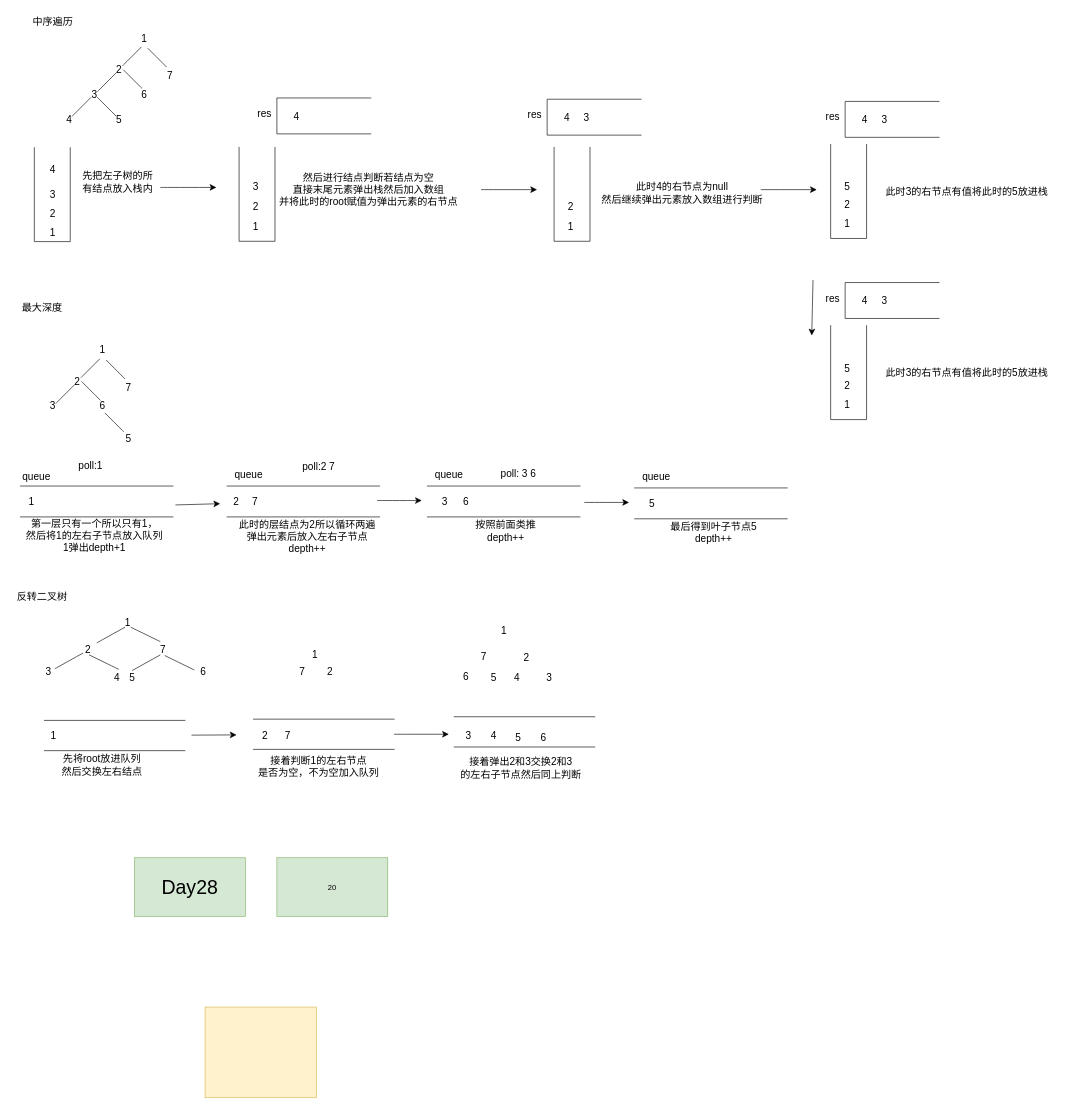
Above: leetcode/leetcode.drawio in mianbaosao/drawio (draw.io), before the change. Source tidied: cells renumbered, new cells numbered last; positions are measured from the earlier drawing's top-left corner, leaving out a move shared by most shapes. Both pictures are drawn from the tidied source at 63%, with x=0, y=0 at pixel (10, 11).
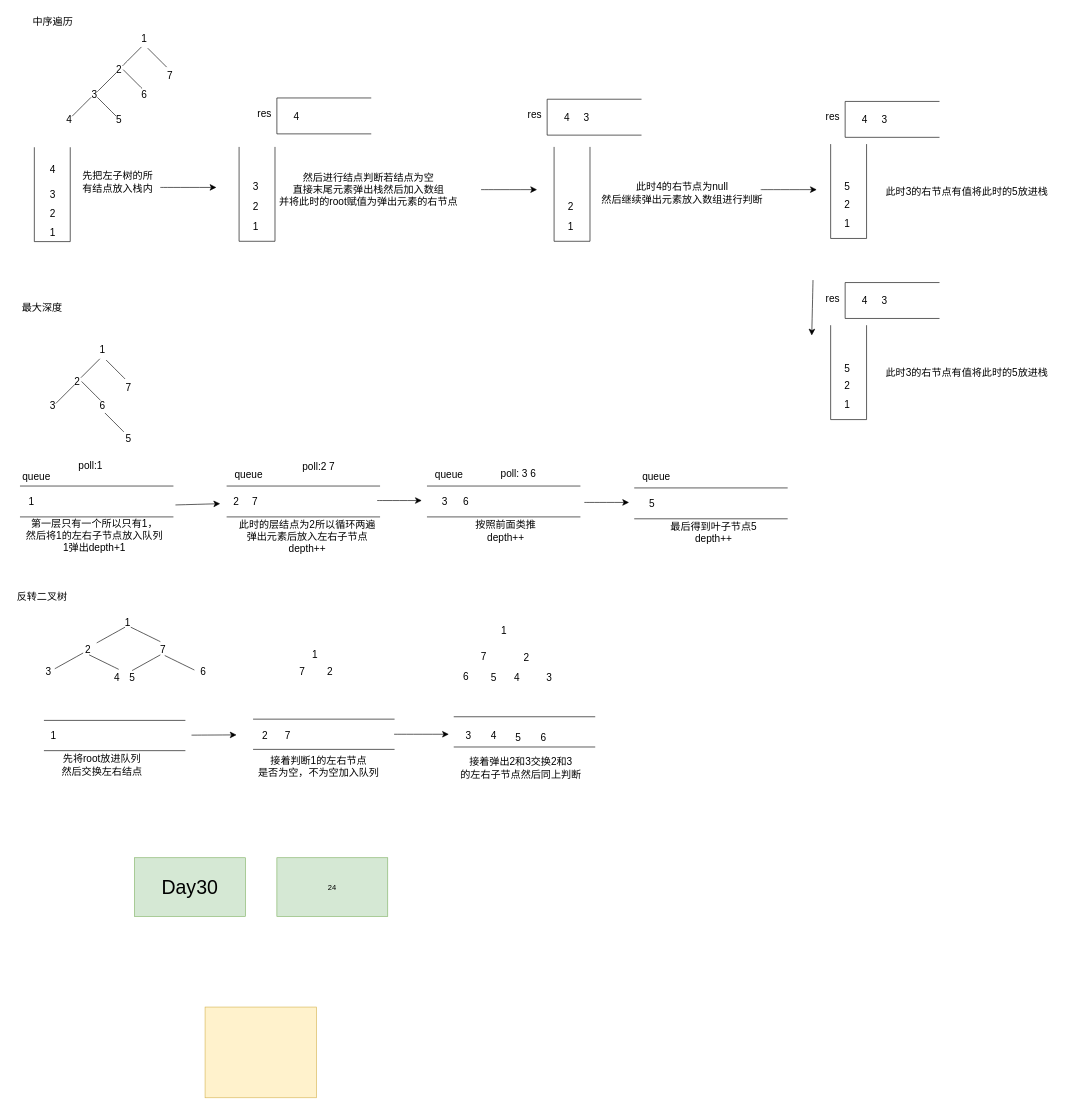
After the change.

Diff of the diagram source:
```diff
@@
-    <mxCell id="135" value="&lt;font style=&quot;font-size: 31px;&quot;&gt;Day28&lt;/font&gt;" style="rounded=0;whiteSpace=wrap;html=1;fillColor=#d5e8d4;strokeColor=#82b366;" parent="1" vertex="1">
+    <mxCell id="135" value="&lt;font style=&quot;font-size: 31px;&quot;&gt;Day30&lt;/font&gt;" style="rounded=0;whiteSpace=wrap;html=1;fillColor=#d5e8d4;strokeColor=#82b366;" parent="1" vertex="1">
       <mxGeometry x="197" y="1344" width="176" height="93" as="geometry" />
     </mxCell>
-    <mxCell id="136" value="20" style="rounded=0;whiteSpace=wrap;html=1;fillColor=#d5e8d4;strokeColor=#82b366;" parent="1" vertex="1">
+    <mxCell id="136" value="24" style="rounded=0;whiteSpace=wrap;html=1;fillColor=#d5e8d4;strokeColor=#82b366;" parent="1" vertex="1">
       <mxGeometry x="423" y="1344" width="176" height="93" as="geometry" />
     </mxCell>
```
────────────────────
_Task_. All that is needed is the data above, repeated exactly, without the pictures.

_Solution_.
Above: leetcode/leetcode.drawio in mianbaosao/drawio (draw.io), before the change. Source tidied: cells renumbered, new cells numbered last; positions are measured from the earlier drawing's top-left corner, leaving out a move shared by most shapes. Both pictures are drawn from the tidied source at 63%, with x=0, y=0 at pixel (10, 11).
After the change.

Diff of the diagram source:
```diff
@@
-    <mxCell id="135" value="&lt;font style=&quot;font-size: 31px;&quot;&gt;Day28&lt;/font&gt;" style="rounded=0;whiteSpace=wrap;html=1;fillColor=#d5e8d4;strokeColor=#82b366;" parent="1" vertex="1">
+    <mxCell id="135" value="&lt;font style=&quot;font-size: 31px;&quot;&gt;Day30&lt;/font&gt;" style="rounded=0;whiteSpace=wrap;html=1;fillColor=#d5e8d4;strokeColor=#82b366;" parent="1" vertex="1">
       <mxGeometry x="197" y="1344" width="176" height="93" as="geometry" />
     </mxCell>
-    <mxCell id="136" value="20" style="rounded=0;whiteSpace=wrap;html=1;fillColor=#d5e8d4;strokeColor=#82b366;" parent="1" vertex="1">
+    <mxCell id="136" value="24" style="rounded=0;whiteSpace=wrap;html=1;fillColor=#d5e8d4;strokeColor=#82b366;" parent="1" vertex="1">
       <mxGeometry x="423" y="1344" width="176" height="93" as="geometry" />
     </mxCell>
```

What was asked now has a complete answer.